__REQUIREMENT__:
Everything except the pictures should be printed exactly as it appears in the records.

__LISTED RECORDS__:
+---+

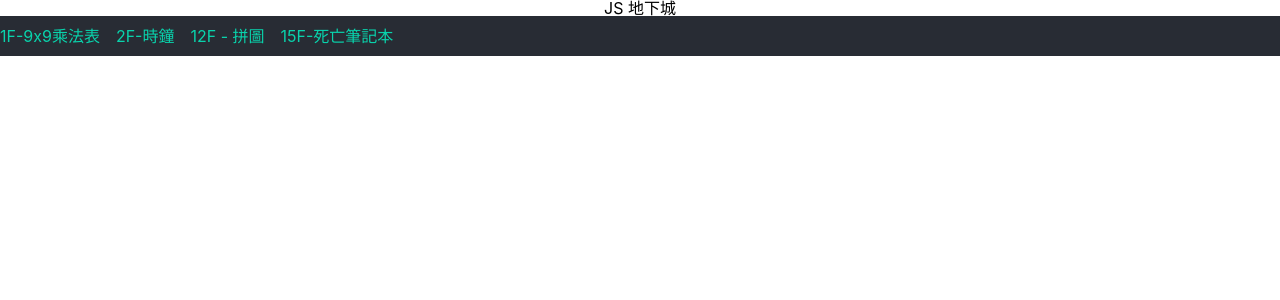
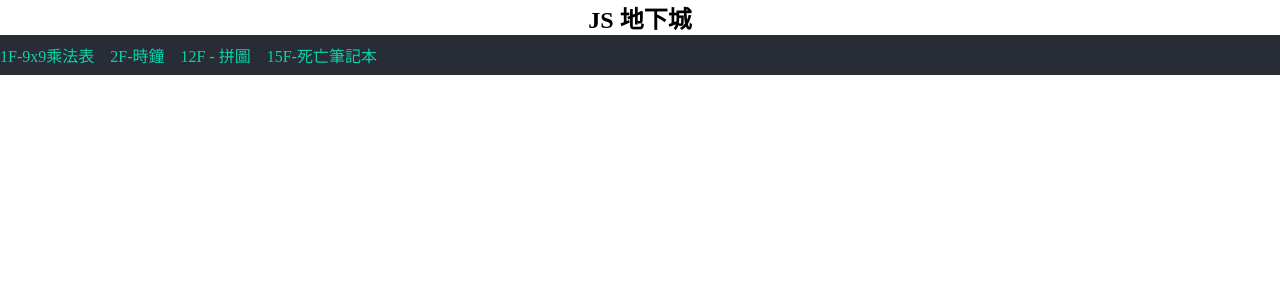
Before and after one commit to Yang-025/js-underground, a React (Create React App) app in the folder js-underground-app/: page / in a window 1280 px wide. Shown: the top 300 px of the page. Built offline with nearby package versions, Linux system fonts and the light colour scheme; a web font is replaced by a local one.

Commit message:
調整reset

```diff
--- a/js-underground-app/src/index.css
+++ b/js-underground-app/src/index.css
@@ -1,95 +1,12 @@
 /* ********** Reset CSS ********** */
-/* http://meyerweb.com/eric/tools/css/reset/
-   v2.0 | 20110126
-   License: none (public domain)
-*/
-
-html, body, div, span, applet, object, iframe,
-h1, h2, h3, h4, h5, h6, p, blockquote, pre,
-a, abbr, acronym, address, big, cite, code,
-del, dfn, em, img, ins, kbd, q, s, samp,
-small, strike, strong, sub, sup, tt, var,
-b, u, i, center,
-dl, dt, dd, ol, ul, li,
-fieldset, form, label, legend,
-table, caption, tbody, tfoot, thead, tr, th, td,
-article, aside, canvas, details, embed,
-figure, figcaption, footer, header, hgroup,
-menu, nav, output, ruby, section, summary,
-time, mark, audio, video {
+* {
 	margin: 0;
 	padding: 0;
-	border: 0;
-	font-size: 100%;
-	font: inherit;
-	vertical-align: baseline;
-}
-/* HTML5 display-role reset for older browsers */
-article, aside, details, figcaption, figure,
-footer, header, hgroup, menu, nav, section {
-	display: block;
-}
-body {
-	line-height: 1;
-}
-ol, ul {
 	list-style: none;
 }
-blockquote, q {
-	quotes: none;
-}
-blockquote:before, blockquote:after,
-q:before, q:after {
-	content: '';
-	content: none;
-}
-table {
-	border-collapse: collapse;
-	border-spacing: 0;
-}
-
-/* ********** Reset CSS ********** */
-/* ********** Reset button ********** */
-button {
-  padding: 0;
-  border: none;
-  font: inherit;
-  color: inherit;
-  background-color: transparent;
-  /* show a hand cursor on hover; some argue that we
-  should keep the default arrow cursor for buttons */
-  cursor: pointer;
-}
-/* ********** Reset button ********** */
-
-/* ********** Reset box-sizing ********** */
-html {
-  -webkit-box-sizing: border-box;
-     -moz-box-sizing: border-box;
-          box-sizing: border-box;
-}
-
-  *,
-  *::before,
-  *::after {
-      -webkit-box-sizing: inherit;
-         -moz-box-sizing: inherit;
-              box-sizing: inherit;
-  }
 /* ********** Reset box-sizing ********** */
 
 
 body {
-  margin: 0;
-  font-family: -apple-system, BlinkMacSystemFont, 'Segoe UI', 'Roboto', 'Oxygen',
-    'Ubuntu', 'Cantarell', 'Fira Sans', 'Droid Sans', 'Helvetica Neue',
-    sans-serif;
-  -webkit-font-smoothing: antialiased;
-  -moz-osx-font-smoothing: grayscale;
   font-size: 1rem;
 }
-
-code {
-  font-family: source-code-pro, Menlo, Monaco, Consolas, 'Courier New',
-    monospace;
-}
```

+---+

__TASK OUTPUT__:
Before and after one commit to Yang-025/js-underground, a React (Create React App) app in the folder js-underground-app/: page / in a window 1280 px wide. Shown: the top 300 px of the page. Built offline with nearby package versions, Linux system fonts and the light colour scheme; a web font is replaced by a local one.

Commit message:
調整reset

```diff
--- a/js-underground-app/src/index.css
+++ b/js-underground-app/src/index.css
@@ -1,95 +1,12 @@
 /* ********** Reset CSS ********** */
-/* http://meyerweb.com/eric/tools/css/reset/
-   v2.0 | 20110126
-   License: none (public domain)
-*/
-
-html, body, div, span, applet, object, iframe,
-h1, h2, h3, h4, h5, h6, p, blockquote, pre,
-a, abbr, acronym, address, big, cite, code,
-del, dfn, em, img, ins, kbd, q, s, samp,
-small, strike, strong, sub, sup, tt, var,
-b, u, i, center,
-dl, dt, dd, ol, ul, li,
-fieldset, form, label, legend,
-table, caption, tbody, tfoot, thead, tr, th, td,
-article, aside, canvas, details, embed,
-figure, figcaption, footer, header, hgroup,
-menu, nav, output, ruby, section, summary,
-time, mark, audio, video {
+* {
 	margin: 0;
 	padding: 0;
-	border: 0;
-	font-size: 100%;
-	font: inherit;
-	vertical-align: baseline;
-}
-/* HTML5 display-role reset for older browsers */
-article, aside, details, figcaption, figure,
-footer, header, hgroup, menu, nav, section {
-	display: block;
-}
-body {
-	line-height: 1;
-}
-ol, ul {
 	list-style: none;
 }
-blockquote, q {
-	quotes: none;
-}
-blockquote:before, blockquote:after,
-q:before, q:after {
-	content: '';
-	content: none;
-}
-table {
-	border-collapse: collapse;
-	border-spacing: 0;
-}
-
-/* ********** Reset CSS ********** */
-/* ********** Reset button ********** */
-button {
-  padding: 0;
-  border: none;
-  font: inherit;
-  color: inherit;
-  background-color: transparent;
-  /* show a hand cursor on hover; some argue that we
-  should keep the default arrow cursor for buttons */
-  cursor: pointer;
-}
-/* ********** Reset button ********** */
-
-/* ********** Reset box-sizing ********** */
-html {
-  -webkit-box-sizing: border-box;
-     -moz-box-sizing: border-box;
-          box-sizing: border-box;
-}
-
-  *,
-  *::before,
-  *::after {
-      -webkit-box-sizing: inherit;
-         -moz-box-sizing: inherit;
-              box-sizing: inherit;
-  }
 /* ********** Reset box-sizing ********** */
 
 
 body {
-  margin: 0;
-  font-family: -apple-system, BlinkMacSystemFont, 'Segoe UI', 'Roboto', 'Oxygen',
-    'Ubuntu', 'Cantarell', 'Fira Sans', 'Droid Sans', 'Helvetica Neue',
-    sans-serif;
-  -webkit-font-smoothing: antialiased;
-  -moz-osx-font-smoothing: grayscale;
   font-size: 1rem;
 }
-
-code {
-  font-family: source-code-pro, Menlo, Monaco, Consolas, 'Courier New',
-    monospace;
-}
```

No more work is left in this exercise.